Federal Reserve Meeting Shock: Two More Rate Hikes Eyed; S&P 500 Hangs Tough

The Federal Reserve did not raise rates, but it indicated that the key rate would likely be raised in July. The policymakers are expected to end their one-meeting respite due to the continued strength of the job market and the easing of the banking crisis.

The new quarterly projections, released along with the Fed's meeting statement, indicate that members of the policy committee are in agreement about the need for an additional hike. The committee is also strongly leaning towards a further hike following the July Fed meeting.

The S&P 500 began to decline after the Fed released its policy statement and projected futures. However, it soon recovered.

In his 2:30 pm. ET news conference, Federal Reserve Chair Jerome Powell stated that "nearly all" Fed members believe "some additional rate increases this year will be appropriate". ET news conference.

He said that inflation risks are still on the upside. You're not seeing much progress in the core inflation rate.

Powell stated that while no decision had been made regarding a hike, "I expect it to be a live discussion," which means a hike would be on the table.

Federal Reserve Rate Projections

A solid majority of 16 Fed policymakers anticipate one more rate increase to a range between 5.25% and 5.5%. This is up from just seven out of 18 policymakers in March.

Twelve of the 18 members of the Fed committee expect at least two quarter point moves in a range between 5.5% and 5.75%. Only four Fed committee members predicted rates would reach that level in March.

Before the Fed's release at 2 pm, the markets had 58.5% odds on a quarter point hike in July. After 2 p.m. the odds jumped up to 71%, but then fell to 60% when Powell spoke. Markets see only 11% chance of another quarter-point increase in September.

The markets don't believe the Fed's guidance. It is implied that the Fed is either wrong or bluffing. Perhaps they are hoping to keep the S&P 500 under control.

In fact, the Fed might be wrong. The Fed may have been right about the "robust gains" in employment, but other labor market indicators, like hours worked, paint a much more softer picture.

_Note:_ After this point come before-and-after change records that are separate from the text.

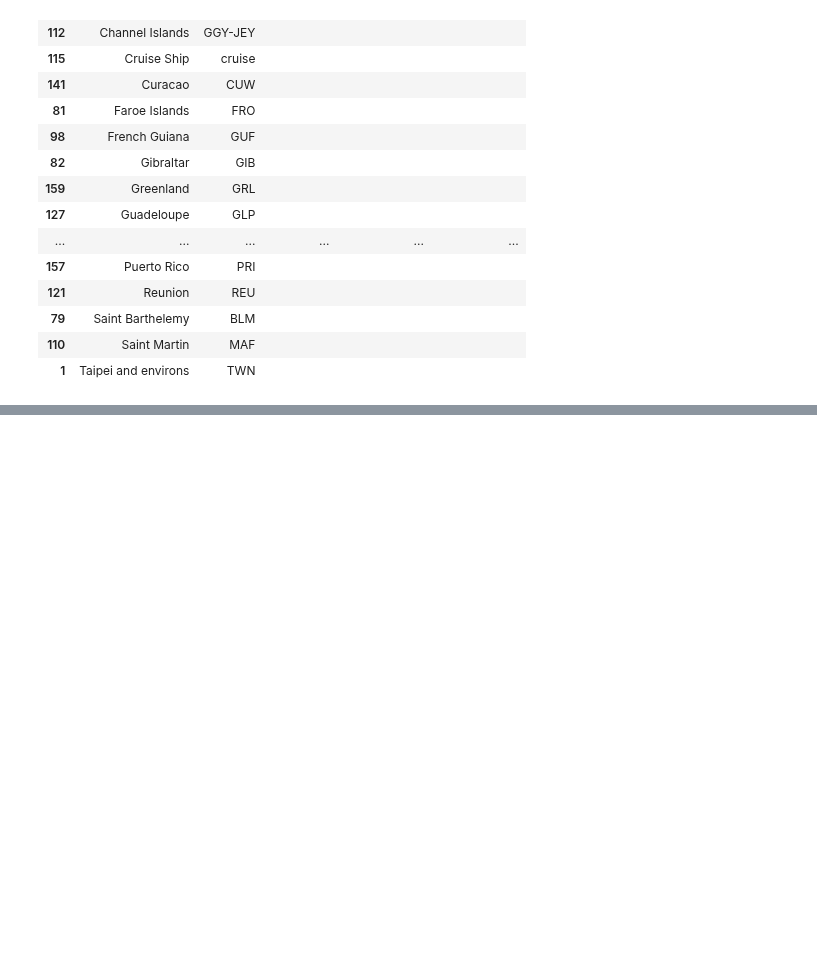
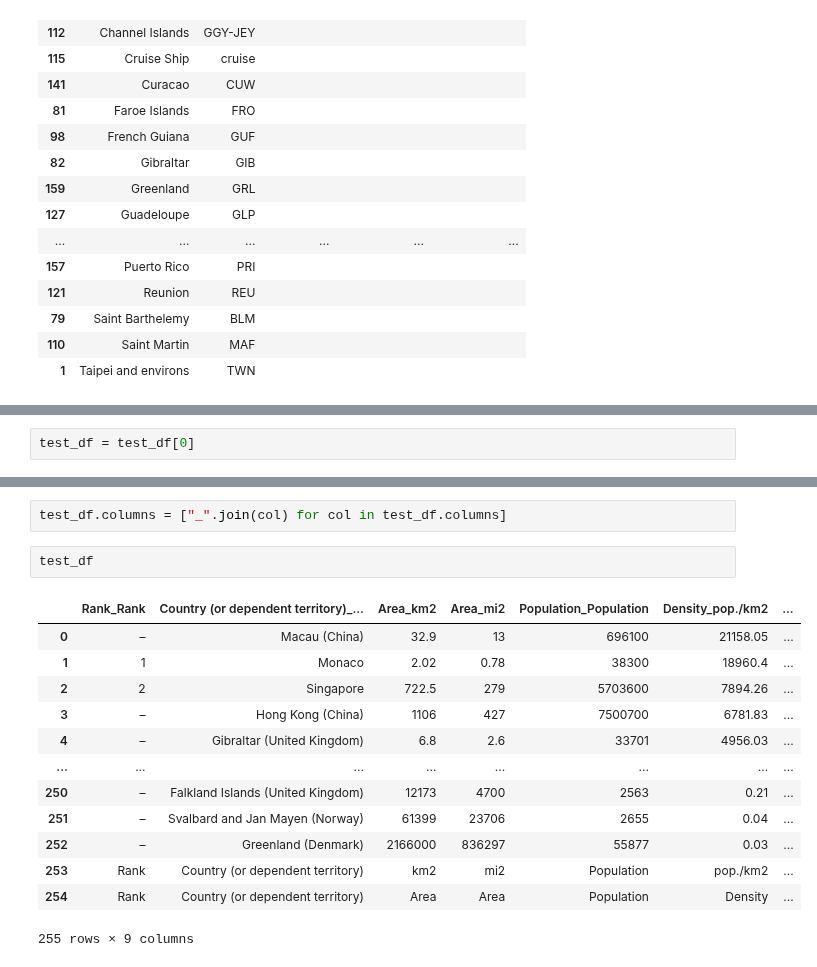
Before and after one commit to gelopez21/ProjectOne, a Jupyter notebook: Project One - Data Cleansing.ipynb, the cells around one changed output, grey strips where cells are left out. Drawn from its saved outputs; the diff is of its cells as text; blank space fills up the shorter version.

```diff
--- a/Project One - Data Cleansing.ipynb
+++ b/Project One - Data Cleansing.ipynb
@@ -155,0 +192,2 @@ WB_JH_merge_df_blanks
+# %%
+test_df = test_df[0]
@@ -155,0 +212,18 @@ WB_JH_merge_df_blanks
+# %%
+test_df.columns = ["_".join(col) for col in test_df.columns]
+# %%
+test_df
+# %% [output]
+|  | Rank_Rank | Country (or dependent territory)_... | Area_km2 | Area_mi2 | Population_Population | Density_pop./km2 | ... |
+| 0 | – | Macau (China) | 32.9 | 13 | 696100 | 21158.05 | ... |
+| 1 | 1 | Monaco | 2.02 | 0.78 | 38300 | 18960.4 | ... |
+| 2 | 2 | Singapore | 722.5 | 279 | 5703600 | 7894.26 | ... |
+| 3 | – | Hong Kong (China) | 1106 | 427 | 7500700 | 6781.83 | ... |
+| 4 | – | Gibraltar (United Kingdom) | 6.8 | 2.6 | 33701 | 4956.03 | ... |
+| ... | ... | ... | ... | ... | ... | ... | ... |
+| 250 | – | Falkland Islands (United Kingdom) | 12173 | 4700 | 2563 | 0.21 | ... |
+| 251 | – | Svalbard and Jan Mayen (Norway) | 61399 | 23706 | 2655 | 0.04 | ... |
+| 252 | – | Greenland (Denmark) | 2166000 | 836297 | 55877 | 0.03 | ... |
+| 253 | Rank | Country (or dependent territory) | km2 | mi2 | Population | pop./km2 | ... |
+| 254 | Rank | Country (or dependent territory) | Area | Area | Population | Density | ... |
+255 rows × 9 columns
```
Also changed, not shown: parts of 6 cells of this notebook.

Fed policymakers now expect a 1% GDP increase this year, up significantly from the 0.4% expected in March. They expect that the unemployment rate will average 4.1% during the fourth quarter. This is an improvement over the 4.5% forecast in March.

S&P 500 Reaction

The S&P 500 fell initially by around 0.7% after the Fed's statement and projections. However, it recovered to gain 0.1% in the stock market activity on Wednesday afternoon. The Nasdaq composite increased by 0.3% following Powell's news conference. However, the Dow Jones fell 0.6%.